— GIVEN RECORDS —
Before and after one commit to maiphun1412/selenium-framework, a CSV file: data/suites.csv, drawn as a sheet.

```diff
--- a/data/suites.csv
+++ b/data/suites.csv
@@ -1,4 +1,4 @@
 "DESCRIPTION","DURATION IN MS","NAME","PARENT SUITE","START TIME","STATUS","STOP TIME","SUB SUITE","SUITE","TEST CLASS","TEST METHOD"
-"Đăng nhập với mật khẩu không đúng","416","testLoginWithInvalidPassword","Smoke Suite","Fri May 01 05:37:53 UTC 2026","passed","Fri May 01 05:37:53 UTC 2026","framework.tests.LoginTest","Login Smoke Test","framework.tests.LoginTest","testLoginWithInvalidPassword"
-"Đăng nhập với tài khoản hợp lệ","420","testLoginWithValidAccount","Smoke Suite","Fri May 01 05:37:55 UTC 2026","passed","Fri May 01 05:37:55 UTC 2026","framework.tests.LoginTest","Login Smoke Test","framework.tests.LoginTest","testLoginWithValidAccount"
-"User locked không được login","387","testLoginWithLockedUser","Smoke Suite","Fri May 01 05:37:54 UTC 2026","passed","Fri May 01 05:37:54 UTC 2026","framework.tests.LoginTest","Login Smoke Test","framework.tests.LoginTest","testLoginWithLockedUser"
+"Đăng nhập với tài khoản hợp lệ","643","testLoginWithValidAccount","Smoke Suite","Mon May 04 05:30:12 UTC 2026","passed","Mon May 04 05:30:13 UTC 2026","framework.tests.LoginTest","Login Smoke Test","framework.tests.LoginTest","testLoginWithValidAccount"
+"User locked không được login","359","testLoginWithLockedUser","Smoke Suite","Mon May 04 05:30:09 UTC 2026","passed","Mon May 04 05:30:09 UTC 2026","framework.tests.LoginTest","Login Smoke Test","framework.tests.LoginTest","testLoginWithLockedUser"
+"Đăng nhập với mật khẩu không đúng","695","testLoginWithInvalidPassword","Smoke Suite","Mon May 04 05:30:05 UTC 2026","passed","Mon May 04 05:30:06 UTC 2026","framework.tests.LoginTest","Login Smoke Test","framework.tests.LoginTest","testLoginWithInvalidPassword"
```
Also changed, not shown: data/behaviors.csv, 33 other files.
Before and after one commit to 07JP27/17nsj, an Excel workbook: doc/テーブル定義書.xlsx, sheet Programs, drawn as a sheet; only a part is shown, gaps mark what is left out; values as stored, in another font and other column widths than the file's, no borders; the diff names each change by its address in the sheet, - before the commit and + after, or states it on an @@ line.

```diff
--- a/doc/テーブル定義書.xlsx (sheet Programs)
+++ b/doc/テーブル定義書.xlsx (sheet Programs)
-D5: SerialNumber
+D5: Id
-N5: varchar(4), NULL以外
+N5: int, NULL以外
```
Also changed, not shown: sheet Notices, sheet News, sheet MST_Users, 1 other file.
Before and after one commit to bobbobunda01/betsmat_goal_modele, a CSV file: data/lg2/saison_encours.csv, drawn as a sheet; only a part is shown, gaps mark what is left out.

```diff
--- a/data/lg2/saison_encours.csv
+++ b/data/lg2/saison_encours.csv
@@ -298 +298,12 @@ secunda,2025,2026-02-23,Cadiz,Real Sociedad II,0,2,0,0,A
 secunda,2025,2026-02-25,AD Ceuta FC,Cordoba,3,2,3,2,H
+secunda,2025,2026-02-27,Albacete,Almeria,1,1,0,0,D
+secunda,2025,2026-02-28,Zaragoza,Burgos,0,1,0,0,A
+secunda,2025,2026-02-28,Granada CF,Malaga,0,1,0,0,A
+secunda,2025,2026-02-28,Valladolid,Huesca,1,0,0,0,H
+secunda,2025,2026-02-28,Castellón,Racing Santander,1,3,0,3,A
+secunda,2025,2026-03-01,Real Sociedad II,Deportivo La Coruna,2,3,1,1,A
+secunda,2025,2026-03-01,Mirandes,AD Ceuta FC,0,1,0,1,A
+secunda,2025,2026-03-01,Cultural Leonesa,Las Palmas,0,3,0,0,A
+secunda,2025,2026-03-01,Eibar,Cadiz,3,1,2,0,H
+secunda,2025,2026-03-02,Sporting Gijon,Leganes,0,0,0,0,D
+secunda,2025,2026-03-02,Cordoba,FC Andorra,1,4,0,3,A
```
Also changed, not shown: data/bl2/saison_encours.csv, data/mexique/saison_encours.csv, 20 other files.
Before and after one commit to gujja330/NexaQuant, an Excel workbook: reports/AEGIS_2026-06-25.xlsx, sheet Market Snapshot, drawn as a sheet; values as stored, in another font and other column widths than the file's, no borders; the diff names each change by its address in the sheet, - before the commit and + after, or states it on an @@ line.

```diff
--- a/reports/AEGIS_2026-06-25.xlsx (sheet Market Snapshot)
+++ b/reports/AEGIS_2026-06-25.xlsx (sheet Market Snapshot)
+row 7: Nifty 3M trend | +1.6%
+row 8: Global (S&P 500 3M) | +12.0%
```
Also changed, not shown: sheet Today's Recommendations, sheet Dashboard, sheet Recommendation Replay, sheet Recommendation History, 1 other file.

— WORK TASK —
Word for word, set down every line of the material above.

— OUTPUT FOR THIS EXERCISE —
Before and after one commit to maiphun1412/selenium-framework, a CSV file: data/suites.csv, drawn as a sheet.

```diff
--- a/data/suites.csv
+++ b/data/suites.csv
@@ -1,4 +1,4 @@
 "DESCRIPTION","DURATION IN MS","NAME","PARENT SUITE","START TIME","STATUS","STOP TIME","SUB SUITE","SUITE","TEST CLASS","TEST METHOD"
-"Đăng nhập với mật khẩu không đúng","416","testLoginWithInvalidPassword","Smoke Suite","Fri May 01 05:37:53 UTC 2026","passed","Fri May 01 05:37:53 UTC 2026","framework.tests.LoginTest","Login Smoke Test","framework.tests.LoginTest","testLoginWithInvalidPassword"
-"Đăng nhập với tài khoản hợp lệ","420","testLoginWithValidAccount","Smoke Suite","Fri May 01 05:37:55 UTC 2026","passed","Fri May 01 05:37:55 UTC 2026","framework.tests.LoginTest","Login Smoke Test","framework.tests.LoginTest","testLoginWithValidAccount"
-"User locked không được login","387","testLoginWithLockedUser","Smoke Suite","Fri May 01 05:37:54 UTC 2026","passed","Fri May 01 05:37:54 UTC 2026","framework.tests.LoginTest","Login Smoke Test","framework.tests.LoginTest","testLoginWithLockedUser"
+"Đăng nhập với tài khoản hợp lệ","643","testLoginWithValidAccount","Smoke Suite","Mon May 04 05:30:12 UTC 2026","passed","Mon May 04 05:30:13 UTC 2026","framework.tests.LoginTest","Login Smoke Test","framework.tests.LoginTest","testLoginWithValidAccount"
+"User locked không được login","359","testLoginWithLockedUser","Smoke Suite","Mon May 04 05:30:09 UTC 2026","passed","Mon May 04 05:30:09 UTC 2026","framework.tests.LoginTest","Login Smoke Test","framework.tests.LoginTest","testLoginWithLockedUser"
+"Đăng nhập với mật khẩu không đúng","695","testLoginWithInvalidPassword","Smoke Suite","Mon May 04 05:30:05 UTC 2026","passed","Mon May 04 05:30:06 UTC 2026","framework.tests.LoginTest","Login Smoke Test","framework.tests.LoginTest","testLoginWithInvalidPassword"
```
Also changed, not shown: data/behaviors.csv, 33 other files.
Before and after one commit to 07JP27/17nsj, an Excel workbook: doc/テーブル定義書.xlsx, sheet Programs, drawn as a sheet; only a part is shown, gaps mark what is left out; values as stored, in another font and other column widths than the file's, no borders; the diff names each change by its address in the sheet, - before the commit and + after, or states it on an @@ line.

```diff
--- a/doc/テーブル定義書.xlsx (sheet Programs)
+++ b/doc/テーブル定義書.xlsx (sheet Programs)
-D5: SerialNumber
+D5: Id
-N5: varchar(4), NULL以外
+N5: int, NULL以外
```
Also changed, not shown: sheet Notices, sheet News, sheet MST_Users, 1 other file.
Before and after one commit to bobbobunda01/betsmat_goal_modele, a CSV file: data/lg2/saison_encours.csv, drawn as a sheet; only a part is shown, gaps mark what is left out.

```diff
--- a/data/lg2/saison_encours.csv
+++ b/data/lg2/saison_encours.csv
@@ -298 +298,12 @@ secunda,2025,2026-02-23,Cadiz,Real Sociedad II,0,2,0,0,A
 secunda,2025,2026-02-25,AD Ceuta FC,Cordoba,3,2,3,2,H
+secunda,2025,2026-02-27,Albacete,Almeria,1,1,0,0,D
+secunda,2025,2026-02-28,Zaragoza,Burgos,0,1,0,0,A
+secunda,2025,2026-02-28,Granada CF,Malaga,0,1,0,0,A
+secunda,2025,2026-02-28,Valladolid,Huesca,1,0,0,0,H
+secunda,2025,2026-02-28,Castellón,Racing Santander,1,3,0,3,A
+secunda,2025,2026-03-01,Real Sociedad II,Deportivo La Coruna,2,3,1,1,A
+secunda,2025,2026-03-01,Mirandes,AD Ceuta FC,0,1,0,1,A
+secunda,2025,2026-03-01,Cultural Leonesa,Las Palmas,0,3,0,0,A
+secunda,2025,2026-03-01,Eibar,Cadiz,3,1,2,0,H
+secunda,2025,2026-03-02,Sporting Gijon,Leganes,0,0,0,0,D
+secunda,2025,2026-03-02,Cordoba,FC Andorra,1,4,0,3,A
```
Also changed, not shown: data/bl2/saison_encours.csv, data/mexique/saison_encours.csv, 20 other files.
Before and after one commit to gujja330/NexaQuant, an Excel workbook: reports/AEGIS_2026-06-25.xlsx, sheet Market Snapshot, drawn as a sheet; values as stored, in another font and other column widths than the file's, no borders; the diff names each change by its address in the sheet, - before the commit and + after, or states it on an @@ line.

```diff
--- a/reports/AEGIS_2026-06-25.xlsx (sheet Market Snapshot)
+++ b/reports/AEGIS_2026-06-25.xlsx (sheet Market Snapshot)
+row 7: Nifty 3M trend | +1.6%
+row 8: Global (S&P 500 3M) | +12.0%
```
Also changed, not shown: sheet Today's Recommendations, sheet Dashboard, sheet Recommendation Replay, sheet Recommendation History, 1 other file.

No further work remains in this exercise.